And then on to Darasuram. If the temples at Thanjavur and ‘GKCpuram’ are grand and elegant, it is the one at Darasuram near Kumbakonam that can be called pretty, a term rarely used to describe places of worship. Built in the mid 12th century by Rajaraja Cholan II (a successor), this temple was neglected for a long time. It was renovated by the Archaeological Survey of India recently. It is late in the evening as I walk into the temple premises.
The setting sun casts eerie shadows on the row of Nandis on the wall around the temple complex. There are a few worshippers here too. The presiding deity is Shiva as Airavateshwara, because he was worshiped at this temple by Airavata, the white elephant of the king of the gods, Indra. The front mandapam (hall) built to look like a chariot, resembles the one at Konark several thousand miles away.
As I walk around the main temple, the carvings on the wall call out; apart from the usual suspects of gods and goddesses, there are interesting ones of dancers with limbs twisted in impossible positions, and combinations of animals, including the yaazhi (a mythical animal combining the features of a lion and an elephant) at several places, yet another similarity with Konark.
In the fading light, it is difficult to sort out which limbs begin from where and belong to what, and I soon give up. I’m happy to just be in the company of the Chola dudes who knew what they had to do, and did it right.
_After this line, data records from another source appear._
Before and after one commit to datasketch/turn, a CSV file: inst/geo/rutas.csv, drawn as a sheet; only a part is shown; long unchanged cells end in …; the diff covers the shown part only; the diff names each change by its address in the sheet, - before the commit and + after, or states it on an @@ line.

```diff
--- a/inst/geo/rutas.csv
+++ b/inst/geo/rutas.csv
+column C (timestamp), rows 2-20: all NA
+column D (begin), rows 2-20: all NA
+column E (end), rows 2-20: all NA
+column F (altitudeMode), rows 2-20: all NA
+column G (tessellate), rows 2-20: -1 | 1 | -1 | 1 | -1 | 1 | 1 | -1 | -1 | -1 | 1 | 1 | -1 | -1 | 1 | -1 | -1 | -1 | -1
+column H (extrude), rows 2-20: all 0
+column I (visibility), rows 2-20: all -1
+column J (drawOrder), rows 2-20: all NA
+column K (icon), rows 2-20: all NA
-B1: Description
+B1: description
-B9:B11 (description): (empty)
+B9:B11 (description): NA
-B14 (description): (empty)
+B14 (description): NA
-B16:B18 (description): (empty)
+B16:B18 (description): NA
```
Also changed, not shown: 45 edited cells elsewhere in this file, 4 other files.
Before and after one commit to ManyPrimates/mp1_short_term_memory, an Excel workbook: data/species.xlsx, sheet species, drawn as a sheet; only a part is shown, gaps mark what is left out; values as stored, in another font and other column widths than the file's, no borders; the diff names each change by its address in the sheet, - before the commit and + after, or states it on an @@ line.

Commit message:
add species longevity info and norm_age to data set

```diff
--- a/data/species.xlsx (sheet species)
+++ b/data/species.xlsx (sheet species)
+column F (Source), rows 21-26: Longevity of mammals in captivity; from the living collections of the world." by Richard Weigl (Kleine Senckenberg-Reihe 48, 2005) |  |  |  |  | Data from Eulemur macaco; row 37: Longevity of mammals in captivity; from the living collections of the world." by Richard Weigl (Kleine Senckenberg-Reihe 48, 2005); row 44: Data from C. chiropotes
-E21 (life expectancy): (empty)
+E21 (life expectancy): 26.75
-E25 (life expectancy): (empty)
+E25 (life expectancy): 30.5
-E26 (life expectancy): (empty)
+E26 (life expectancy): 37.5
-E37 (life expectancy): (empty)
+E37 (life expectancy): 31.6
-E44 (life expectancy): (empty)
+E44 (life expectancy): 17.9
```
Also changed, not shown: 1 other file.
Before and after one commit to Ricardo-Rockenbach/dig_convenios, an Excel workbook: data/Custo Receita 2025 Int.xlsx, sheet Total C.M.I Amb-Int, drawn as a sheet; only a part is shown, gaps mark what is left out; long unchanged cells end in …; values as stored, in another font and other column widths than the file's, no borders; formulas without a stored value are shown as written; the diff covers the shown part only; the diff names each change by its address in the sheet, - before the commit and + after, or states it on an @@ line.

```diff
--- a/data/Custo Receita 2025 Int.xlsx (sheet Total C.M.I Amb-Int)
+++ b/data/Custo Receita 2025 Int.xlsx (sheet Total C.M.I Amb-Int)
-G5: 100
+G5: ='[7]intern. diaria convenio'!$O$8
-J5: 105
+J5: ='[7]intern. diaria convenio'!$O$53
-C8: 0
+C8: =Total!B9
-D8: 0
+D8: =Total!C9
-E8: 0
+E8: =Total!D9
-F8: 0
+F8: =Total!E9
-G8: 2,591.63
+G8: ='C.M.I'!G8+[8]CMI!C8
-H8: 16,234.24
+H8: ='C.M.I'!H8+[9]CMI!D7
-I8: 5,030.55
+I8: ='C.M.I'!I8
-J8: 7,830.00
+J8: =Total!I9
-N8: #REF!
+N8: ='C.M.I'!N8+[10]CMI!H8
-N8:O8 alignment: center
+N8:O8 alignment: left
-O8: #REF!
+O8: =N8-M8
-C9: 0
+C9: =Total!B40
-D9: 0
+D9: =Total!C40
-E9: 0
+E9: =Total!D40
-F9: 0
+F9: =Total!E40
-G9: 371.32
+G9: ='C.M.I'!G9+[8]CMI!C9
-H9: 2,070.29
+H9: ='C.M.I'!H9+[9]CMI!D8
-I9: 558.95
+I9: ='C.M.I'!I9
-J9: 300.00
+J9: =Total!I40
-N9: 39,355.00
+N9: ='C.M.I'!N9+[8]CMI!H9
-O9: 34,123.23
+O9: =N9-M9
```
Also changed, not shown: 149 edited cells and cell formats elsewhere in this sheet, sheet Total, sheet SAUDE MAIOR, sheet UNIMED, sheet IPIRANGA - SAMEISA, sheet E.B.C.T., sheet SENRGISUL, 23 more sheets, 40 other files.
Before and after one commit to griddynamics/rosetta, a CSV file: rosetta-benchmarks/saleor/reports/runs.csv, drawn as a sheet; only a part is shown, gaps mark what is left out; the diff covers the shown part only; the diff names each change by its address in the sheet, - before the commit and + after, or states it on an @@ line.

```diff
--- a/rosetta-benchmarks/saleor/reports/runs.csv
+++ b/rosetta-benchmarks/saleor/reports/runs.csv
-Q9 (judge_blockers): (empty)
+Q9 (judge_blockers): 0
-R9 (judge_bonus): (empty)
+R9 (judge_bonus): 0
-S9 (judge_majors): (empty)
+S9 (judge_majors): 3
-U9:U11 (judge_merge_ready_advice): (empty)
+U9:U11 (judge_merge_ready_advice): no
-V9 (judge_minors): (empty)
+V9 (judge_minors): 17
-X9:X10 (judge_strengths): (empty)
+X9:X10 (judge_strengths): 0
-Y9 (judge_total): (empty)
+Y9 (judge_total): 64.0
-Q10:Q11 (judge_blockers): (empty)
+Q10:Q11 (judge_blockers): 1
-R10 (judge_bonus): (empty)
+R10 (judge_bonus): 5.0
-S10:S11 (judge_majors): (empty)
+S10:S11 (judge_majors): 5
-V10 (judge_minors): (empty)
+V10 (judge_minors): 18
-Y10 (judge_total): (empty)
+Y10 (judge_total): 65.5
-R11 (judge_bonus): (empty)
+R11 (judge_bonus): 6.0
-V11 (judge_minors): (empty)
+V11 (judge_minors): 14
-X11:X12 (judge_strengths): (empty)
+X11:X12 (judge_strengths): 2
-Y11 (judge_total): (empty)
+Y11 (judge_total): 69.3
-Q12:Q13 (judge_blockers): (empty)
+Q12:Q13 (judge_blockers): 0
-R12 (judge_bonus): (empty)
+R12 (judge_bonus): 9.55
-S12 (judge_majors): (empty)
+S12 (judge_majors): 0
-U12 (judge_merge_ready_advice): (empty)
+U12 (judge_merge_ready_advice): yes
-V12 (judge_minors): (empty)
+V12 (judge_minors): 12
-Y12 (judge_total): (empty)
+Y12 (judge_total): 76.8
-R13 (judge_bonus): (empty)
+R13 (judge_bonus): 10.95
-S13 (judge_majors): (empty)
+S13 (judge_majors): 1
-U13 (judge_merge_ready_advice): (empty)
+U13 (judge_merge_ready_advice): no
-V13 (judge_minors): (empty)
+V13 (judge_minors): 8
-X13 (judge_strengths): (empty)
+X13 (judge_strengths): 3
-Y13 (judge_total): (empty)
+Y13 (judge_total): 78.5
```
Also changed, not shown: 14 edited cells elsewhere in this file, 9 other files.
Charukesi is a market research consultant, traveller and photographer based in Mumbai